# pi123

Pi is one of the most important and fascinating numbers in mathematics. It is an irrational number, meaning that it cannot be expressed as a fraction of two integers. It is also a transcendental number, meaning that it is not the root of any polynomial with rational coefficients.

Pi is the ratio of a circle’s circumference to its diameter. It is also the ratio of the volume of a sphere to the cube of its radius. Pi is used in many different areas of mathematics, including geometry, trigonometry, calculus, and statistics.

The history of pi can be traced back to ancient Egypt and Babylonia. The Egyptians used pi to calculate the area of circles and the volume of spheres. The Babylonians used pi to calculate the volume of cylinders.

The first person to calculate pi to a high degree of accuracy was Archimedes of Syracuse in the 3rd century BC. Archimedes used a polygon with 96 sides to calculate pi to two decimal places.

In the 15th and 16th centuries, mathematicians began to use infinite series to calculate pi. The most famous infinite series for pi is the Leibniz series:

## pi/4 = 1 – 1/3 + 1/5 – 1/7 + …

The Leibniz series is very slow to converge, but it was used to calculate pi to many decimal places in the 18th and 19th centuries.

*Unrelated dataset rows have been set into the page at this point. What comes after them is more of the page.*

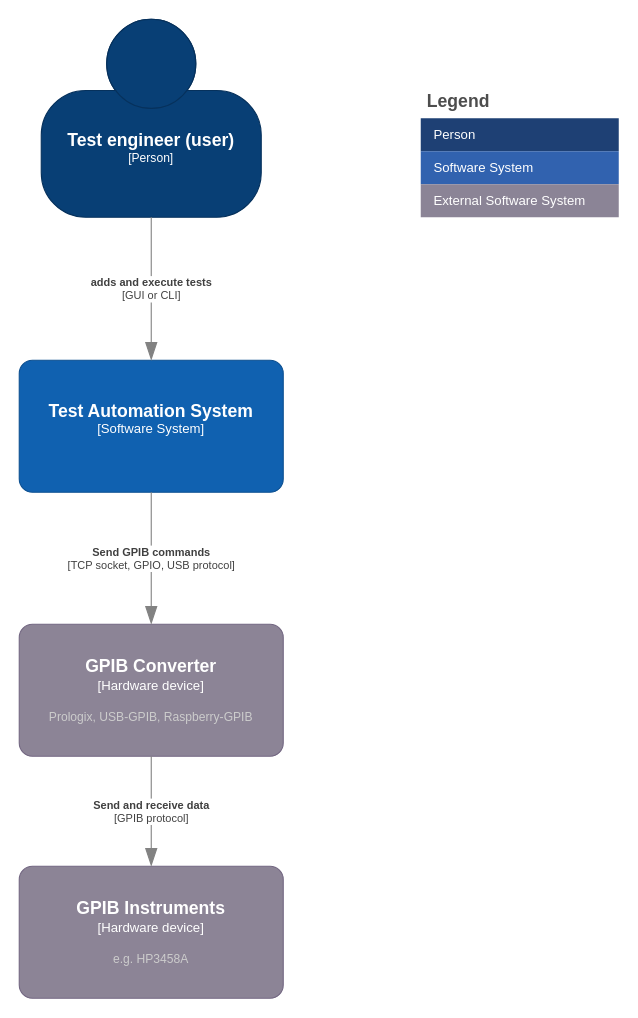
ILoveBacteria/test-instrument-automation keeps this draw.io diagram as page "Context" (1 of 3) of C4 model/C4_software_architecture.drawio. Above is the earlier version. Source tidied: cells renumbered, new cells numbered last; positions are measured from the earlier drawing's top-left corner, leaving out a move shared by most shapes. Both pictures are drawn from the tidied source at 110%, with x=0, y=0 at pixel (19, 19).
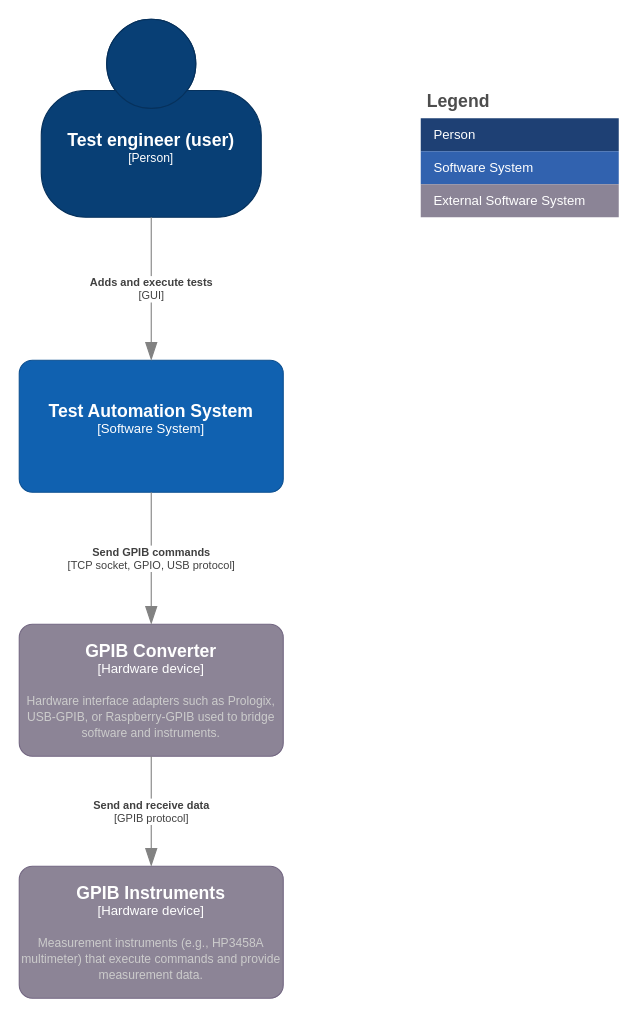
The same diagram, later.

Unchanged cells that the change refers to:
```xml
<object id="2" label="&lt;font style=&quot;font-size: 16px&quot;&gt;&lt;b&gt;%c4Name%&lt;/b&gt;&lt;/font&gt;&lt;div&gt;[%c4Type%]&lt;/div&gt;&lt;br&gt;&lt;div&gt;&lt;font style=&quot;font-size: 11px&quot;&gt;&lt;font color=&quot;#cccccc&quot;&gt;%c4Description%&lt;/font&gt;&lt;/div&gt;" c4Description="" c4Name="Test engineer (user)" c4Type="Person" placeholders="1">
  <mxCell style="html=1;fontSize=11;dashed=0;whiteSpace=wrap;fillColor=#083F75;strokeColor=#06315C;fontColor=#ffffff;shape=mxgraph.c4.person2;align=center;points=[[0.5,0,0],[1,0.5,0],[1,0.75,0],[0.75,1,0],[0.5,1,0],[0.25,1,0],[0,0.75,0],[0,0.5,0]];" parent="1" vertex="1">
    <mxGeometry x="20" width="200" height="180" as="geometry" />
  </mxCell>
</object>
<object id="3" label="&lt;font style=&quot;font-size: 16px&quot;&gt;&lt;b&gt;%c4Name%&lt;/b&gt;&lt;/font&gt;&lt;div&gt;[%c4Type%]&lt;/div&gt;&lt;br&gt;&lt;div&gt;&lt;font style=&quot;font-size: 11px&quot;&gt;&lt;font color=&quot;#cccccc&quot;&gt;%c4Description%&lt;/font&gt;&lt;/div&gt;" c4Description="" c4Name="Test Automation System" c4Type="Software System" placeholders="1">
  <mxCell style="rounded=1;whiteSpace=wrap;html=1;labelBackgroundColor=none;fillColor=#1061B0;fontColor=#ffffff;align=center;arcSize=10;strokeColor=#0D5091;points=[[0.25,0,0],[0.5,0,0],[0.75,0,0],[1,0.25,0],[1,0.5,0],[1,0.75,0],[0.75,1,0],[0.5,1,0],[0.25,1,0],[0,0.75,0],[0,0.5,0],[0,0.25,0]];" parent="1" vertex="1">
    <mxGeometry y="310" width="240" height="120" as="geometry" />
  </mxCell>
</object>
```

Diff of the diagram source:
```diff
@@
-    <object id="4" label="&lt;font style=&quot;font-size: 16px&quot;&gt;&lt;b&gt;%c4Name%&lt;/b&gt;&lt;/font&gt;&lt;div&gt;[%c4Type%]&lt;/div&gt;&lt;br&gt;&lt;div&gt;&lt;font style=&quot;font-size: 11px&quot;&gt;&lt;font color=&quot;#cccccc&quot;&gt;%c4Description%&lt;/font&gt;&lt;/div&gt;" c4Description="Prologix, USB-GPIB, Raspberry-GPIB" c4Name="GPIB Converter" c4Type="Hardware device" placeholders="1">
+    <object id="4" label="&lt;font style=&quot;font-size: 16px&quot;&gt;&lt;b&gt;%c4Name%&lt;/b&gt;&lt;/font&gt;&lt;div&gt;[%c4Type%]&lt;/div&gt;&lt;br&gt;&lt;div&gt;&lt;font style=&quot;font-size: 11px&quot;&gt;&lt;font color=&quot;#cccccc&quot;&gt;%c4Description%&lt;/font&gt;&lt;/div&gt;" c4Description="Hardware interface adapters such as Prologix, USB-GPIB, or Raspberry-GPIB used to bridge software and instruments." c4Name="GPIB Converter" c4Type="Hardware device" placeholders="1">
       <mxCell style="rounded=1;whiteSpace=wrap;html=1;labelBackgroundColor=none;fillColor=#8C8496;fontColor=#ffffff;align=center;arcSize=10;strokeColor=#736782;points=[[0.25,0,0],[0.5,0,0],[0.75,0,0],[1,0.25,0],[1,0.5,0],[1,0.75,0],[0.75,1,0],[0.5,1,0],[0.25,1,0],[0,0.75,0],[0,0.5,0],[0,0.25,0]];" parent="1" vertex="1">
         <mxGeometry y="550" width="240" height="120" as="geometry" />
       </mxCell>
     </object>
-    <object id="5" label="&lt;font style=&quot;font-size: 16px&quot;&gt;&lt;b&gt;%c4Name%&lt;/b&gt;&lt;/font&gt;&lt;div&gt;[%c4Type%]&lt;/div&gt;&lt;br&gt;&lt;div&gt;&lt;font style=&quot;font-size: 11px&quot;&gt;&lt;font color=&quot;#cccccc&quot;&gt;%c4Description%&lt;/font&gt;&lt;/div&gt;" c4Description="e.g. HP3458A" c4Name="GPIB Instruments" c4Type="Hardware device" placeholders="1">
+    <object id="5" label="&lt;font style=&quot;font-size: 16px&quot;&gt;&lt;b&gt;%c4Name%&lt;/b&gt;&lt;/font&gt;&lt;div&gt;[%c4Type%]&lt;/div&gt;&lt;br&gt;&lt;div&gt;&lt;font style=&quot;font-size: 11px&quot;&gt;&lt;font color=&quot;#cccccc&quot;&gt;%c4Description%&lt;/font&gt;&lt;/div&gt;" c4Description="Measurement instruments (e.g., HP3458A multimeter) that execute commands and provide measurement data." c4Name="GPIB Instruments" c4Type="Hardware device" placeholders="1">
       <mxCell style="rounded=1;whiteSpace=wrap;html=1;labelBackgroundColor=none;fillColor=#8C8496;fontColor=#ffffff;align=center;arcSize=10;strokeColor=#736782;points=[[0.25,0,0],[0.5,0,0],[0.75,0,0],[1,0.25,0],[1,0.5,0],[1,0.75,0],[0.75,1,0],[0.5,1,0],[0.25,1,0],[0,0.75,0],[0,0.5,0],[0,0.25,0]];" parent="1" vertex="1">
         <mxGeometry y="770" width="240" height="120" as="geometry" />
       </mxCell>
     </object>
@@
-    <object id="13" label="&lt;div style=&quot;text-align: left&quot;&gt;&lt;div style=&quot;text-align: center&quot;&gt;&lt;b&gt;%c4Description%&lt;/b&gt;&lt;/div&gt;&lt;div style=&quot;text-align: center&quot;&gt;[%c4Technology%]&lt;/div&gt;&lt;/div&gt;" c4Description="adds and execute tests" c4Technology="GUI or CLI" placeholders="1">
+    <object id="13" label="&lt;div style=&quot;text-align: left&quot;&gt;&lt;div style=&quot;text-align: center&quot;&gt;&lt;b&gt;%c4Description%&lt;/b&gt;&lt;/div&gt;&lt;div style=&quot;text-align: center&quot;&gt;[%c4Technology%]&lt;/div&gt;&lt;/div&gt;" c4Description="Adds and execute tests" c4Technology="GUI" placeholders="1">
       <mxCell style="endArrow=blockThin;html=1;fontSize=10;fontColor=#404040;strokeWidth=1;endFill=1;strokeColor=#828282;elbow=vertical;endSize=14;startSize=14;jumpStyle=arc;jumpSize=16;rounded=0;edgeStyle=orthogonalEdgeStyle;exitX=0.5;exitY=1;exitDx=0;exitDy=0;exitPerimeter=0;entryX=0.5;entryY=0;entryDx=0;entryDy=0;entryPerimeter=0;" parent="1" edge="1" source="2" target="3">
         <mxGeometry relative="1" as="geometry" />
       </mxCell>
     </object>
```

In the 20th century, mathematicians began to use computers to calculate pi. In 1949, ENIAC, the first general-purpose computer, calculated pi to 2037 decimal places. In 1973, a computer calculated pi to 10 million decimal places.

Today, computers can calculate pi to trillions of decimal places. However, there is no end to the digits of pi. It is an irrational number, meaning that its decimal representation never ends or repeats.

Pi has many interesting properties. For example, it is the only number that is equal to its own square root plus one:

### sqrt(pi) + 1 = pi

Pi is also the only number that is equal to the sum of the inverse squares of all the prime numbers:

### 1/2^2 + 1/3^2 + 1/5^2 + … = pi^2/6

Pi is a very important number in mathematics, physics, and engineering. It is used to calculate the area and volume of circles and spheres, the wavelength of light, and the frequency of electricity.

Here are some examples of how pi is used in the real world:

• Navigation: Pi is used to calculate the distance between two points on Earth. This is important for navigation systems, such as GPS.
• Astronomy: Pi is used to calculate the orbits of planets and other objects in space. This is important for astronomers who are studying the universe.
• Engineering: Pi is used to design bridges, buildings, and other structures. This is important for engineers who want to make sure that their structures are strong and stable.
• Medicine: Pi is used to calculate the dosage of drugs and other medical treatments. This is important for doctors who want to make sure that their patients are getting the right amount of medication.
• Finance: Pi is used to calculate interest rates and other financial calculations. This is important for banks and other financial institutions.

Pi is a truly remarkable number. It is a number that is both simple and complex, and it is a number that is used in many different areas of our lives.